Filter the data for lines with the word "README" and copy those lines.

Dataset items
Segment Open

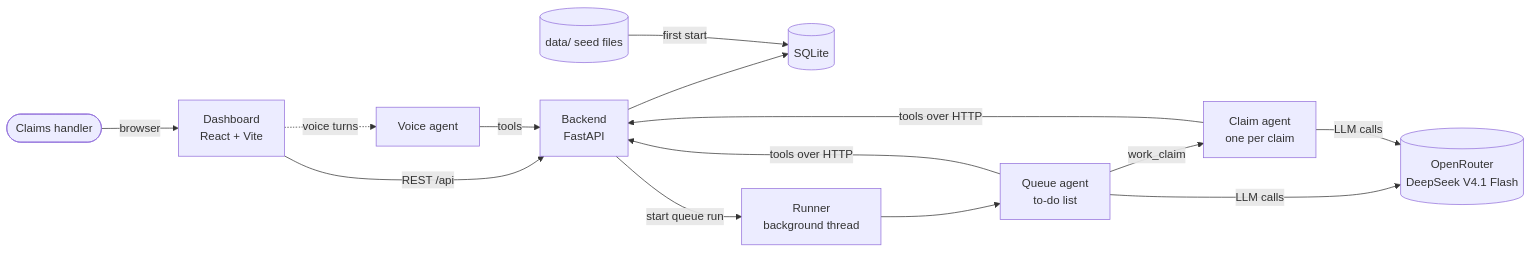
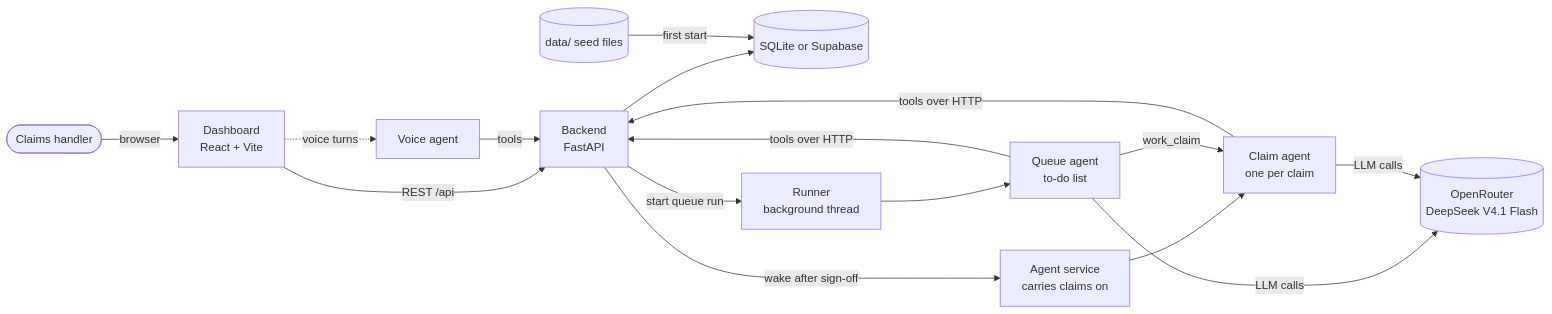
One commit to abideenz01/Cipher-Cover changed the diagram in README.md. Above: the diagram before and after it, drawn with Mermaid. The commit also changed other lines of this file and 10 other files, not shown here.

````diff
--- a/README.md
+++ b/README.md
@@ -165,16 +165,18 @@
 ```mermaid
 flowchart LR
     H([Claims handler]) -->|browser| D[Dashboard<br/>React + Vite]
     D -->|REST /api| B[Backend<br/>FastAPI]
-    B --> DB[(SQLite)]
+    B --> DB[(SQLite or Supabase)]
+    B -->|wake after sign-off| A[Agent service<br/>carries claims on]
+    A --> C
     B -->|start queue run| R[Runner<br/>background thread]
     R --> Q[Queue agent<br/>to-do list]
     Q -->|work_claim| C[Claim agent<br/>one per claim]
     Q -->|tools over HTTP| B
     C -->|tools over HTTP| B
     Q -->|LLM calls| O[(OpenRouter<br/>DeepSeek V4.1 Flash)]
     C -->|LLM calls| O
     D -.->|voice turns| V[Voice agent]
     V -->|tools| B
     S[(data/ seed files)] -->|first start| DB
 ```
````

Segment Closed

*Written solution*.
One commit to abideenz01/Cipher-Cover changed the diagram in README.md. Above: the diagram before and after it, drawn with Mermaid. The commit also changed other lines of this file and 10 other files, not shown here.
--- a/README.md
+++ b/README.md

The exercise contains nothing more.